Emerald Group Publishing Limited
Civilizing the Internet opens logically enough with a chapter on the history and structure of the Internet. Though helpful as an introduction to the technology, it is rather poorly‐written, as sentences like “The Internet has a lot of goodies to offer” (p. 14) may indicate. Chapter 2 covers the social effects of the Internet, or rather it touches on this subject: the content is incomplete, almost to the point of arbitrariness, neglecting, for example, the problem of informational inequality. Many of Kizza’s statements are also too stark, such as one to the effect that the Internet is the first fully participatory communication technology (p. 25): a claim which seems to forget venerable point‐to‐point systems such as telephony. There are other major stylistic problems. On electronic commerce, for example, the author briefly lists six reasons why e‐commerce has speeded up the process of globalisation (pp. 28‐9). This might be perfectly acceptable on a lecture overhead but does not work at all well as part of a written text; and the ensuing breakdown of current e‐commerce payment schemes suddenly injects an excessive and pointless level of detail.
Kizza claims in his preface that he spent most of his time on Chapters 3‐5, but there is little evidence of this. Chapter 3 enumerates digital crimes and briefly introduces the debates over privacy, censorship, and information overload. It could have been written in a day or two. Chapter 4 discusses regulation and control of the Internet. There is more detail here, but it is arguably of the wrong kind, with too much of the 20‐page chapter sacrificed to the minutiae of different Internet rating systems. One must ask if a short textbook (if that is what Civilizing the Internet aspires to be) is the correct place for information to the effect that cyber‐NOT defines as “Satanic or Cult” any material which contains sublime (sic: subliminal is meant) messages that may lead to Devil worship or an affinity for evil (p. 88)? Chapter 5 is no less formulaic, documenting national and regional efforts in the regulatory sphere. The author has collated some useful material here, but it is the kind which becomes obsolete overnight; perhaps the Internet itself would be a much better source for those interested in keeping track of regulatory developments. The book closes with a lacklustre “look into the future”; it does not contain any substantive contributions to futurology.

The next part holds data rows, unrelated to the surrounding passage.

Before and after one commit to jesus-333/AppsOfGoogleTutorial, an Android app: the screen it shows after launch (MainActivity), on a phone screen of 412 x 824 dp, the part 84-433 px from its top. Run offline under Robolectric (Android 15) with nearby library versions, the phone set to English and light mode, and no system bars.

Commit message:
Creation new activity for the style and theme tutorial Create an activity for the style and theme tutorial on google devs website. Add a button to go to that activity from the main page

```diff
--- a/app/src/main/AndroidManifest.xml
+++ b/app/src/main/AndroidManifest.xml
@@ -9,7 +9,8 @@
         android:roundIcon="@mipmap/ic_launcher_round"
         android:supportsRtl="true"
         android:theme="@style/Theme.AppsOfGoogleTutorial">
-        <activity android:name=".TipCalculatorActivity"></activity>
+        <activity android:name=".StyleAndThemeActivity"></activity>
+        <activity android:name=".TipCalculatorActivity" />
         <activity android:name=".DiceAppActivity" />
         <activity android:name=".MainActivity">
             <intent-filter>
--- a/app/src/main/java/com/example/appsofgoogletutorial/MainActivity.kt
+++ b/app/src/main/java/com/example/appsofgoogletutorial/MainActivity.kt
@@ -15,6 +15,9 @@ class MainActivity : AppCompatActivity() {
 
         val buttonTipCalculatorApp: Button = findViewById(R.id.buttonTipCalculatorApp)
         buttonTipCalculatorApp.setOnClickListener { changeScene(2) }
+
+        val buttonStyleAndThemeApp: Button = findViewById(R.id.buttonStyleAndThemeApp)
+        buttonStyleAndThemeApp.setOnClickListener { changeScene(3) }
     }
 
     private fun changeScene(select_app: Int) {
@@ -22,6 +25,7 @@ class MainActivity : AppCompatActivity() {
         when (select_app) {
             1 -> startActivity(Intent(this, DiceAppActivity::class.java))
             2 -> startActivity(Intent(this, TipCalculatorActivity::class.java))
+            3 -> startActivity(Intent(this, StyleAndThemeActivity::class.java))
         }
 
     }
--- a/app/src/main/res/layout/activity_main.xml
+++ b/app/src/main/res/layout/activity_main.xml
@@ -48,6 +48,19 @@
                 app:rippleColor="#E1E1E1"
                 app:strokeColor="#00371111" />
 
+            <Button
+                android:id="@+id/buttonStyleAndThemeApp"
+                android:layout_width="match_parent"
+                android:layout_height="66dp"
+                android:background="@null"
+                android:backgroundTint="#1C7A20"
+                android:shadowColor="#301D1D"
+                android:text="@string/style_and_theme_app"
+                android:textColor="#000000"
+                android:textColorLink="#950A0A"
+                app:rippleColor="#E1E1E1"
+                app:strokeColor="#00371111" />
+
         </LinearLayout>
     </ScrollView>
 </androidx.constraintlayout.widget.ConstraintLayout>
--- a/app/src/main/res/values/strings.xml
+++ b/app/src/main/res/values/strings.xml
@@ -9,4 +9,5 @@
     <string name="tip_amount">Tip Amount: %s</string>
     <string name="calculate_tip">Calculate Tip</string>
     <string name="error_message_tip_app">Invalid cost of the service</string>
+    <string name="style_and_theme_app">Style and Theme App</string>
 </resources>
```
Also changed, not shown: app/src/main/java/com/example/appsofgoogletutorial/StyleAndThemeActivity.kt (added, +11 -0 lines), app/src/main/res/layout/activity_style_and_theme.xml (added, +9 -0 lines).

Regrettably, I cannot recommend this book for purchase. In fact, I suspect it is not really a book at all, since it sems much more akin to a set of undergraduate lecture notes and overhead transparencies. Whether the “bullet points” worked in the class‐room I cannot say, but in the present form they come across as perfunctory, simplistic, and just plain dull. Their author is described as a professor of computer science and electrical engineering, and while it is good to see an engineer taking an interest in information society studies, this disciplinary provenance perhaps helps to explain the book’s deficiencies as social commentary. Kizza should negotiate some thoughtful work penned by information scientists and sociologists – people like Lyon, Webster, Haywood, Roszak, Miles, Kling – before venturing into print on this subject again.